“We need to go soon,” Jeremy says to me. I’d nearly forgotten he was here.
“One more,” I whine. He looks to T, who nods, and just shrugs.
“Do whatever you want.” He almost looks disappointed in me. I really couldn’t care less. If I thought I was on top of the world before, I’m standing on the fucking moon now.
One more line, up the nose. My whole face is numb, my jaw clenched tightly during the few seconds I’m not opening my mouth to speak. The words are coming out at breakneck speed, and I can tell by their faces they can’t keep up, but I’m unable to stop, to slow down.
Before we leave, T slips me a tiny bag. More coke. I beam at him. “You’ll come back to see me?”
“Without a doubt,” I reply, before Jeremy takes my hand and leads me away from sin.
My mother and I are arguing again. I’m angry, but my main concern is that I’m sniffing too much. Voice too nasally. I’m afraid she knows. She’s worried about me, asking where I was all night. She’s totally blowing my high, right now.
We progress to the silent anger act of this play that I’ve seen too many times. I’m breathing deeply, having just unleashed a torrent of screams. My heart is beating so quickly I can hear it, and it’s probably not just the cocaine. I wish for the millionth time I lived anywhere but home. Letting out another growl of frustration, I reach for the closest thing I can throw—a couch pillow, lucky for her.
Her eyes are wide.
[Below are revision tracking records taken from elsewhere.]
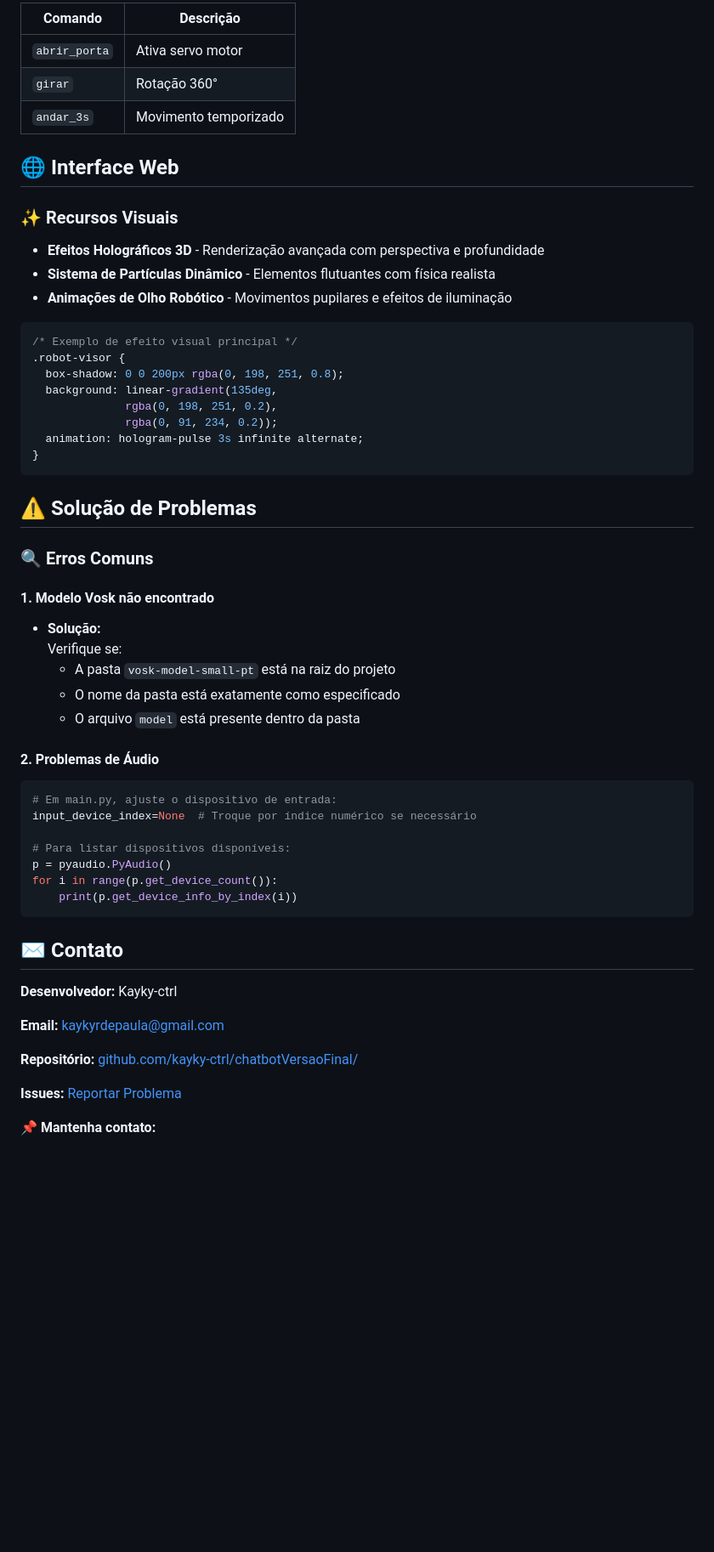
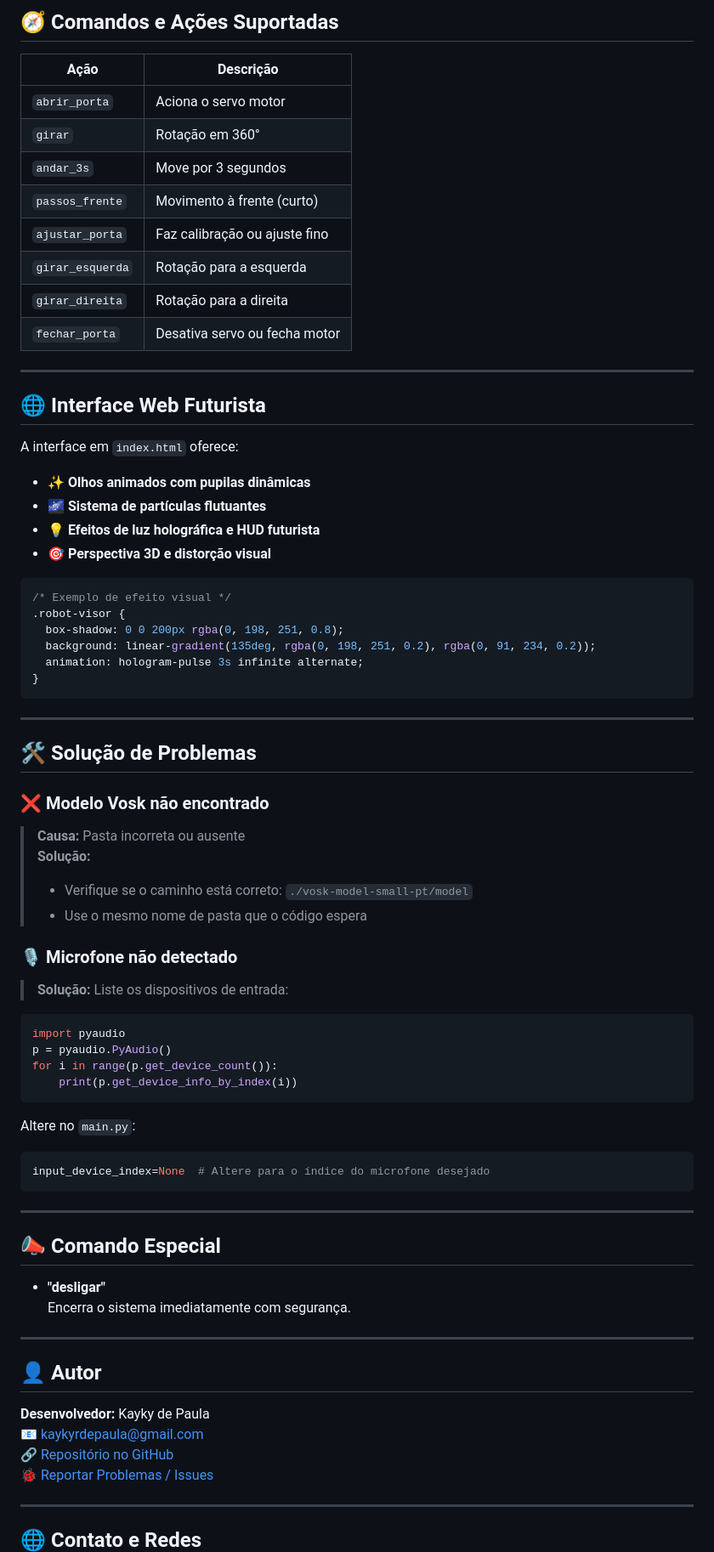
Before and after one commit to kayky-ctrl/chatbotVersaoFinal, a Markdown page: README.md, the part around one of its changes. Shown at 85% size. Rendered like a GitHub page; blank space fills up the shorter version.

````diff
--- a/README.md
+++ b/README.md
@@ -55,59 +86,83 @@ pip install vosk pyaudio pyttsx3 pyserial
 
-| Comando       | Descrição               |
-|---------------|-------------------------|
-| `abrir_porta` | Ativa servo motor       |
-| `girar`       | Rotação 360°            |
-| `andar_3s`    | Movimento temporizado   |
+## 🧭 Comandos e Ações Suportadas
 
-## 🌐 Interface Web
+| Ação             | Descrição                         |
+|------------------|-----------------------------------|
+| `abrir_porta`    | Aciona o servo motor              |
+| `girar`          | Rotação em 360°                   |
+| `andar_3s`       | Move por 3 segundos               |
+| `passos_frente`  | Movimento à frente (curto)        |
+| `ajustar_porta`  | Faz calibração ou ajuste fino     |
+| `girar_esquerda` | Rotação para a esquerda           |
+| `girar_direita`  | Rotação para a direita            |
+| `fechar_porta`   | Desativa servo ou fecha motor     |
 
-### ✨ Recursos Visuais
+---
 
-- **Efeitos Holográficos 3D** - Renderização avançada com perspectiva e profundidade
-- **Sistema de Partículas Dinâmico** - Elementos flutuantes com física realista
-- **Animações de Olho Robótico** - Movimentos pupilares e efeitos de iluminação
+## 🌐 Interface Web Futurista
+
+A interface em `index.html` oferece:
+
+- ✨ **Olhos animados com pupilas dinâmicas**
+- 🌌 **Sistema de partículas flutuantes**
+- 💡 **Efeitos de luz holográfica e HUD futurista**
+- 🎯 **Perspectiva 3D e distorção visual**
 
 ```css
-/* Exemplo de efeito visual principal */
+/* Exemplo de efeito visual */
 .robot-visor {
   box-shadow: 0 0 200px rgba(0, 198, 251, 0.8);
-  background: linear-gradient(135deg,
-              rgba(0, 198, 251, 0.2),
-              rgba(0, 91, 234, 0.2));
+  background: linear-gradient(135deg, rgba(0, 198, 251, 0.2), rgba(0, 91, 234, 0.2));
   animation: hologram-pulse 3s infinite alternate;
 }
 ```
 
-## ⚠️ Solução de Problemas
+---
 
-### 🔍 Erros Comuns
+## 🛠️ Solução de Problemas
 
-#### 1. Modelo Vosk não encontrado
-- **Solução:**
-  Verifique se:
-  - A pasta `vosk-model-small-pt` está na raiz do projeto
-  - O nome da pasta está exatamente como especificado
-  - O arquivo `model` está presente dentro da pasta
+### ❌ Modelo Vosk não encontrado
 
-#### 2. Problemas de Áudio
+> **Causa:** Pasta incorreta ou ausente
+> **Solução:**
+> - Verifique se o caminho está correto: `./vosk-model-small-pt/model`
+> - Use o mesmo nome de pasta que o código espera
+
+### 🎙️ Microfone não detectado
+
+> **Solução:** Liste os dispositivos de entrada:
+
 ```python
-# Em main.py, ajuste o dispositivo de entrada:
-input_device_index=None  # Troque por índice numérico se necessário
-
-# Para listar dispositivos disponíveis:
+import pyaudio
 p = pyaudio.PyAudio()
 for i in range(p.get_device_count()):
     print(p.get_device_info_by_index(i))
 ```
-## ✉️ Contato
 
-**Desenvolvedor:** Kayky-ctrl
+Altere no `main.py`:
 
-**Email:** [kaykyrdepaula@gmail.com](mailto:kaykyrdepaula@gmail.com)
+```python
+input_device_index=None  # Altere para o índice do microfone desejado
+```
 
-**Repositório:** [github.com/kayky-ctrl/chatbotVersaoFinal/](https://github.com/kayky-ctrl/chatbotVersaoFinal/)
+---
 
-**Issues:** [Reportar Problema](https://github.com/kayky-ctrl/chatbotVersaoFinal/issues)
+## 📣 Comando Especial
 
-📌 **Mantenha contato:**
+- **"desligar"**
+  Encerra o sistema imediatamente com segurança.
+
+---
+
+## 👤 Autor
+
+**Desenvolvedor:** Kayky de Paula
+📧 [kaykyrdepaula@gmail.com](mailto:kaykyrdepaula@gmail.com)
+🔗 [Repositório no GitHub](https://github.com/kayky-ctrl/chatbotVersaoFinal/)
+🐞 [Reportar Problemas / Issues](https://github.com/kayky-ctrl/chatbotVersaoFinal/issues)
+
+---
+
+## 🌐 Contato e Redes
+
 [![LinkedIn](https://img.shields.io/badge/LinkedIn-0077B5?style=flat&logo=linkedin)](https://linkedin.com/in/kayky-de-paula-3053a5326/)
````
Also changed, not shown: other parts of README.md (+68 -33 lines).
She seems scared, defeated. She steps toward me slowly, looking at me the way a person eyes a vicious dog in his path. “Your behavior lately…it’s just frightening, really.”
“Oh, do tell!” I shout. She voices her concerns like she’s made a list: the drinking, the anger and irritability, the minute-to-minute mood swings, my agitated, hurried nature.
“And you’re gone every night, and I have no idea where you are. You look like you haven’t slept in days.”
“I’m twenty fucking two. I don’t need as much sleep as your decrepit, old—”
“Don’t talk to me that way,” she snaps. “Listen. Stop pacing and listen. I’ve been reading and—”
“Have you?” I laugh. “Whatcha been reading, genius?”
“The way those anti-depressants first made you act,” she continues over me. “I remember it so well. You weren’t yourself, and you’re acting the same way now. Worse, really.”
“This is myself,” I say. “Haven’t you considered this is just me? I’m feeling fine. I’m feeling finer than fine, completely amazing, thank you.”
“I’m just worried it’s something else. These articles...”
“These articles, these articles,” I mimic. “Tell me more, doctor.”
“It’s called hypermania, Cara, and I think—”
“It’s called hypomania, you idiot, and I think you’re full of shit.” I cross my arms like a petulant kid. “You have no idea, no idea, what you’re talking about.” I guess I said it rather heatedly, because she takes a step back. I bare my teeth in the meanest grin I can muster. I’m winning. I always win.
“We should really see another doctor about this,” she says quietly. “Depression may not be the only problem.”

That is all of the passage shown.